Data entries
= = =
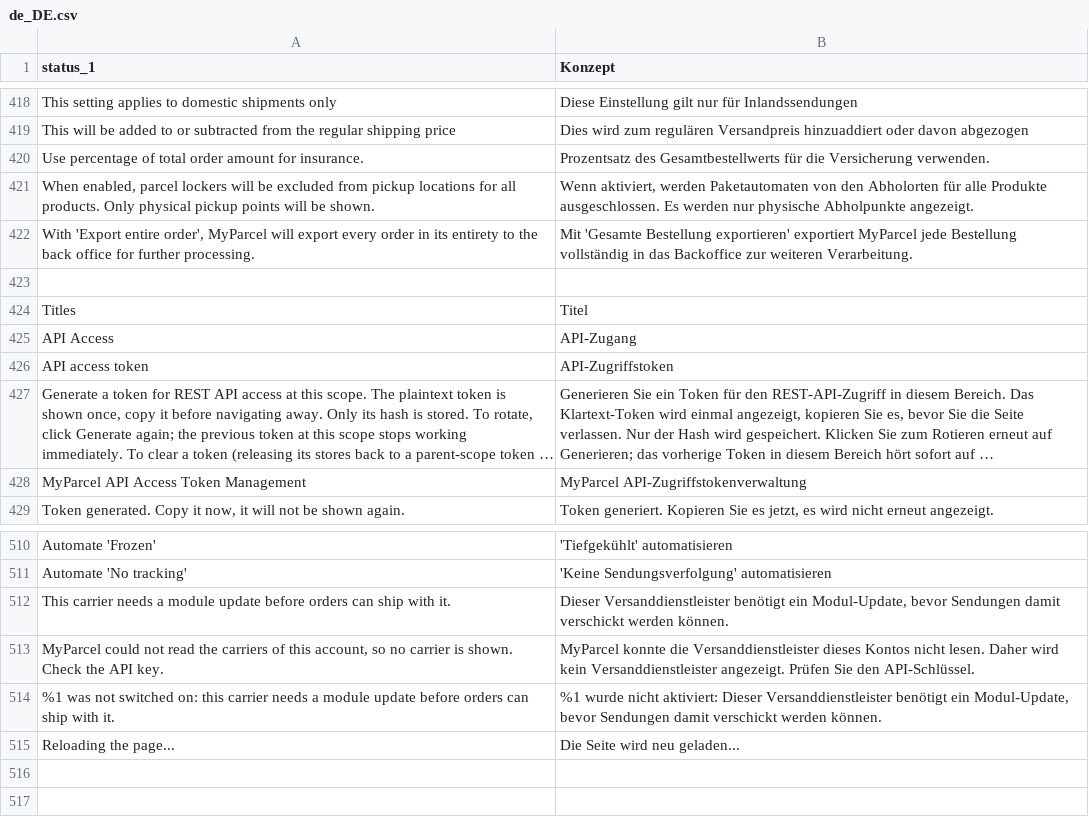
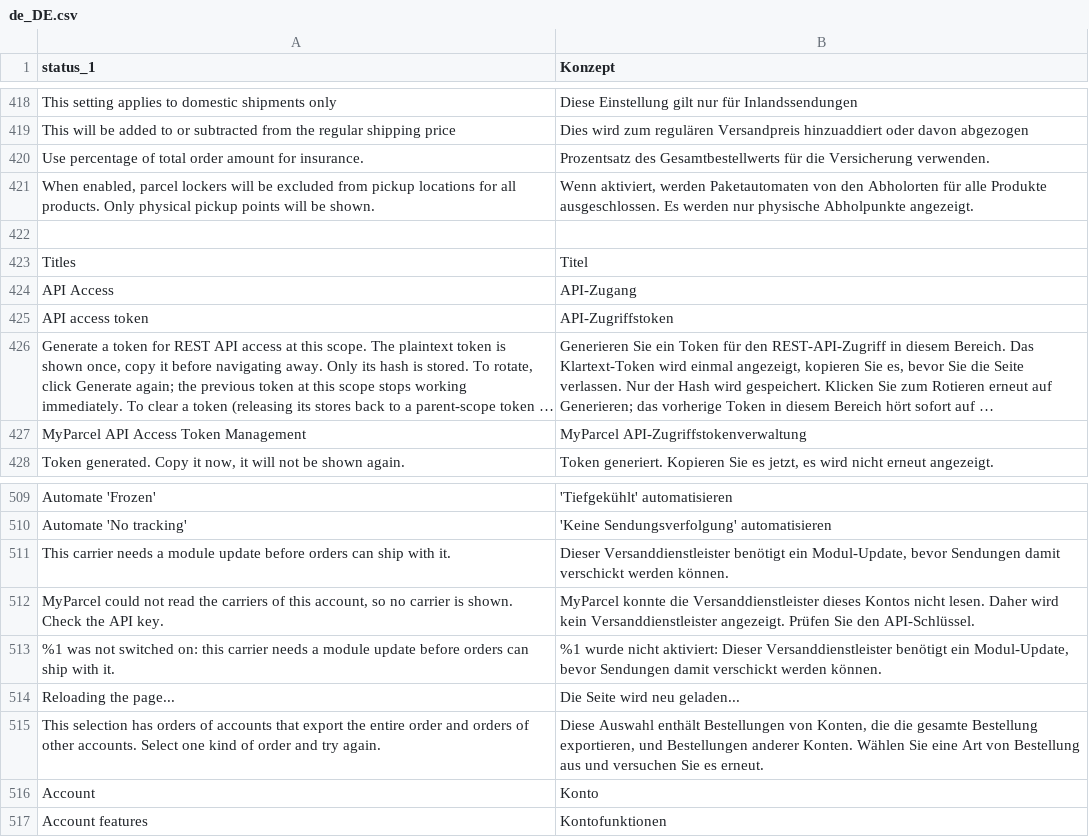
Before and after one commit to PedroFlores199/magento, a CSV file: i18n/de_DE.csv, drawn as a sheet; only a part is shown, gaps mark what is left out; long unchanged cells end in …; removed rows and columns are numbered as before the commit, all else as after; the diff names each change by its address in the sheet, - before the commit and + after, or states it on an @@ line.

```diff
--- a/i18n/de_DE.csv
+++ b/i18n/de_DE.csv
-row 422: With 'Export entire order', MyParcel will export every order in its entirety to the back office for further processing. | Mit 'Gesamte Bestellung exportieren' exportiert MyParcel jede Bestellung vollständig in das Backoffice zur weiteren Verarbeitung.
+row 515: This selection has orders of accounts that export the entire order and orders of other accounts. Select one kind of order and try again. | Diese Auswahl enthält Bestellungen von Konten, die die gesamte Bestellung exportieren, und Bestellungen anderer Konten. Wählen Sie eine Art von Bestellung aus und versuchen Sie es erneut.
+row 516: Account | Konto
+row 517: Account features | Kontofunktionen
```
Also changed, not shown: i18n/da_DK.csv, i18n/fr_FR.csv, 35 other files.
= = =
Word for word, set down every record, keeping the images out.

Before and after one commit to PedroFlores199/magento, a CSV file: i18n/de_DE.csv, drawn as a sheet; only a part is shown, gaps mark what is left out; long unchanged cells end in …; removed rows and columns are numbered as before the commit, all else as after; the diff names each change by its address in the sheet, - before the commit and + after, or states it on an @@ line.

```diff
--- a/i18n/de_DE.csv
+++ b/i18n/de_DE.csv
-row 422: With 'Export entire order', MyParcel will export every order in its entirety to the back office for further processing. | Mit 'Gesamte Bestellung exportieren' exportiert MyParcel jede Bestellung vollständig in das Backoffice zur weiteren Verarbeitung.
+row 515: This selection has orders of accounts that export the entire order and orders of other accounts. Select one kind of order and try again. | Diese Auswahl enthält Bestellungen von Konten, die die gesamte Bestellung exportieren, und Bestellungen anderer Konten. Wählen Sie eine Art von Bestellung aus und versuchen Sie es erneut.
+row 516: Account | Konto
+row 517: Account features | Kontofunktionen
```
Also changed, not shown: i18n/da_DK.csv, i18n/fr_FR.csv, 35 other files.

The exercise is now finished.